» What the task asks:
Go through the data and copy each line where the string "cells" appears.

<<<<

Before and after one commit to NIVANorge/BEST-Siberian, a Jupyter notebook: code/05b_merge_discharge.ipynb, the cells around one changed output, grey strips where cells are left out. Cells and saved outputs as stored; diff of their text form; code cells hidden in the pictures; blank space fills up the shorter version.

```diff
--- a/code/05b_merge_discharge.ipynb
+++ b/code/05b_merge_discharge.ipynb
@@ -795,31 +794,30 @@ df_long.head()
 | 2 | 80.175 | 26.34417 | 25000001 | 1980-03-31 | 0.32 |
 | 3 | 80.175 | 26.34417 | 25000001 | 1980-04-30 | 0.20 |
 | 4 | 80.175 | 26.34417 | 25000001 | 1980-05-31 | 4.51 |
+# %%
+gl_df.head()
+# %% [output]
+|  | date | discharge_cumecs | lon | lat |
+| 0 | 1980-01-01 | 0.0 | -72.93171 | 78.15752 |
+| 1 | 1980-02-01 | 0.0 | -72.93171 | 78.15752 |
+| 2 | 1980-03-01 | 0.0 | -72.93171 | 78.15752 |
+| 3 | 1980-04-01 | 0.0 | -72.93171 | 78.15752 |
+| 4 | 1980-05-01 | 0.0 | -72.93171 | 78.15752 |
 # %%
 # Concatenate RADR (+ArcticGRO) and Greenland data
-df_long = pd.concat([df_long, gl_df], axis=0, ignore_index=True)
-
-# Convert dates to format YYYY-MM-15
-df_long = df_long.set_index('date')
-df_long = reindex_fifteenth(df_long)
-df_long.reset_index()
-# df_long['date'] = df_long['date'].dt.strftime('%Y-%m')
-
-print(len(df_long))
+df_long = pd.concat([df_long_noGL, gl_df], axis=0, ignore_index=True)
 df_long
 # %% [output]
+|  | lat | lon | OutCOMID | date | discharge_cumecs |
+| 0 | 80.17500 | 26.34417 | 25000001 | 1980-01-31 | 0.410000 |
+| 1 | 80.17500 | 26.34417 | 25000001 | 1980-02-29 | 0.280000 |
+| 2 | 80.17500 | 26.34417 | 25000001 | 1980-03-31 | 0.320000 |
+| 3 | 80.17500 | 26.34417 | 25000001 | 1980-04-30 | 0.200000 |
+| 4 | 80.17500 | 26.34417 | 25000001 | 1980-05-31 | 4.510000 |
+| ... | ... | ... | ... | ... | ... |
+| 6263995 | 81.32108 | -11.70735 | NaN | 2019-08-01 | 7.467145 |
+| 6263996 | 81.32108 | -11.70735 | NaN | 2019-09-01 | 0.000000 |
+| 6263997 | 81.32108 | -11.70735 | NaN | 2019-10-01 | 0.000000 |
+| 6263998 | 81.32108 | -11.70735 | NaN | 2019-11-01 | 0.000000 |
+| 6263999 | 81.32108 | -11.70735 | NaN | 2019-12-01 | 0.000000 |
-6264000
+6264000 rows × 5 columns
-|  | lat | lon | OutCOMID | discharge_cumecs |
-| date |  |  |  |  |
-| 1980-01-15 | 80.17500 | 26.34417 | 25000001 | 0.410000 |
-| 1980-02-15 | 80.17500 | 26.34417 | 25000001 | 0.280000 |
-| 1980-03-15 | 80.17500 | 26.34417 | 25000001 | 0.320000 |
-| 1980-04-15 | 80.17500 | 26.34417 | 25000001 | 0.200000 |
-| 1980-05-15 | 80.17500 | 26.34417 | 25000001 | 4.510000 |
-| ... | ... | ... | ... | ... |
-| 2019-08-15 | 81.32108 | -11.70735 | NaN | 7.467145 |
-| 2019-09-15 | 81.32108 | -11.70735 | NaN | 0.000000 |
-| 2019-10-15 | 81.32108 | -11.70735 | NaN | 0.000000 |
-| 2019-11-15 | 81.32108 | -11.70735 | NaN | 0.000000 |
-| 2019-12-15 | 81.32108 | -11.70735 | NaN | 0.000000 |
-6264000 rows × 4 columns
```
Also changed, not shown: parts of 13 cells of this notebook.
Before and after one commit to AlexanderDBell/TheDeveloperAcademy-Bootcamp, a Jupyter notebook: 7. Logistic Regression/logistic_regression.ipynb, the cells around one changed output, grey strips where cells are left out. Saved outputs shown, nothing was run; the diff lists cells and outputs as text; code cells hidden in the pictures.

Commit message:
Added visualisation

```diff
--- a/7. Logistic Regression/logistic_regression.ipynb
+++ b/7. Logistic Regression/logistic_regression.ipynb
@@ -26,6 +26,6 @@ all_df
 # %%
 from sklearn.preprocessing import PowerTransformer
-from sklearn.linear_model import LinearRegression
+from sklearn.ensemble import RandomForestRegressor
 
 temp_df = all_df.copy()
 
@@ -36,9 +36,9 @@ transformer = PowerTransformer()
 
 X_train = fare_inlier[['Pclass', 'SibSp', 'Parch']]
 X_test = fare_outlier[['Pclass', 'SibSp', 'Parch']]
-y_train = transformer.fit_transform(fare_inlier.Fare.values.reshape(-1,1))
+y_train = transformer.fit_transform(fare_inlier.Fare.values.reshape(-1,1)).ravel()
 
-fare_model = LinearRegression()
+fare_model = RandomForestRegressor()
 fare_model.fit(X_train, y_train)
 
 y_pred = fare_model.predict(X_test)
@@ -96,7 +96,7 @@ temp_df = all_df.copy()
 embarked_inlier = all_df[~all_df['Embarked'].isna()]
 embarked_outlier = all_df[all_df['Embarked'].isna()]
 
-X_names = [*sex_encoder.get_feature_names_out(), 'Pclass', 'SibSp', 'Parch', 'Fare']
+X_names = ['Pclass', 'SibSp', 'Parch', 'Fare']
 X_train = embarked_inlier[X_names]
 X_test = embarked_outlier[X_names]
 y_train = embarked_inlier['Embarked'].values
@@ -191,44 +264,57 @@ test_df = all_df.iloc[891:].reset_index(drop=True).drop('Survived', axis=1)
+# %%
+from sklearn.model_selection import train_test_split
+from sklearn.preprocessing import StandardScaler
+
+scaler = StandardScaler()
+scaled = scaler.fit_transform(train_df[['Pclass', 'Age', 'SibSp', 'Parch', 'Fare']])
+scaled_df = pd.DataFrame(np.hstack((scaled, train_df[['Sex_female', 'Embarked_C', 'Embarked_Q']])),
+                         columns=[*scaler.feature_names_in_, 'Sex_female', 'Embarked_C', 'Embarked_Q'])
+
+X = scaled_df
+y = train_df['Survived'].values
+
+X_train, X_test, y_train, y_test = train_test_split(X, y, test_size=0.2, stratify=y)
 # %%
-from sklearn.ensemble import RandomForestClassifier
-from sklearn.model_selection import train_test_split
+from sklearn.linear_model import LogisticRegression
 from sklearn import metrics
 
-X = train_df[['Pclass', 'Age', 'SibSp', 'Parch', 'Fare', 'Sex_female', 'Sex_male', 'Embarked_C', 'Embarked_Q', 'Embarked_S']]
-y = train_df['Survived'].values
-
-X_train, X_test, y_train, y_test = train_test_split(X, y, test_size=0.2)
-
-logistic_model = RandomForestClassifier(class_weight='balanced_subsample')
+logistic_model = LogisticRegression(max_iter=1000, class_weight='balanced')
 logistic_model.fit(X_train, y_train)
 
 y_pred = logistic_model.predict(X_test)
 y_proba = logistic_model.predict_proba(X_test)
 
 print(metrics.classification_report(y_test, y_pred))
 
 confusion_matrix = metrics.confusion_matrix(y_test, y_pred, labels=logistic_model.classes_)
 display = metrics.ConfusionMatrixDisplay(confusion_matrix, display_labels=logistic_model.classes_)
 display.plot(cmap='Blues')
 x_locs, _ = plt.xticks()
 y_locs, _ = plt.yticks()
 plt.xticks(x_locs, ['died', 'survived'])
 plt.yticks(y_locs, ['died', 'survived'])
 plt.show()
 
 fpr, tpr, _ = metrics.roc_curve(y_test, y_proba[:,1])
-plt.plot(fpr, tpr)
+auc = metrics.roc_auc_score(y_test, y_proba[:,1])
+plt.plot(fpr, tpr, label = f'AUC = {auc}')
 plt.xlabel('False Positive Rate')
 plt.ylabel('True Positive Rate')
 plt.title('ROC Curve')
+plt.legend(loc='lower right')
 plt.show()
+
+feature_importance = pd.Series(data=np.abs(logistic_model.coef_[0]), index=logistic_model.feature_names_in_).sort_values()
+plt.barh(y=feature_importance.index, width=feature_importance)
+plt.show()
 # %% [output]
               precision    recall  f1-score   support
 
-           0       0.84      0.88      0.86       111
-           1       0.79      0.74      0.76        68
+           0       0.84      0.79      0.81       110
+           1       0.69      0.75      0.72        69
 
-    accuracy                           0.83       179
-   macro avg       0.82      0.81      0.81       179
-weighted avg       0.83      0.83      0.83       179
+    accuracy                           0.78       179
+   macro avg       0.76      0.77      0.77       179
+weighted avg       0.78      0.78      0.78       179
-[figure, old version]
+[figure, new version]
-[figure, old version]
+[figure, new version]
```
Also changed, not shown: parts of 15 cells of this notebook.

>>>>

» Expected answer:
Before and after one commit to NIVANorge/BEST-Siberian, a Jupyter notebook: code/05b_merge_discharge.ipynb, the cells around one changed output, grey strips where cells are left out. Cells and saved outputs as stored; diff of their text form; code cells hidden in the pictures; blank space fills up the shorter version.
Also changed, not shown: parts of 13 cells of this notebook.
Before and after one commit to AlexanderDBell/TheDeveloperAcademy-Bootcamp, a Jupyter notebook: 7. Logistic Regression/logistic_regression.ipynb, the cells around one changed output, grey strips where cells are left out. Saved outputs shown, nothing was run; the diff lists cells and outputs as text; code cells hidden in the pictures.
Also changed, not shown: parts of 15 cells of this notebook.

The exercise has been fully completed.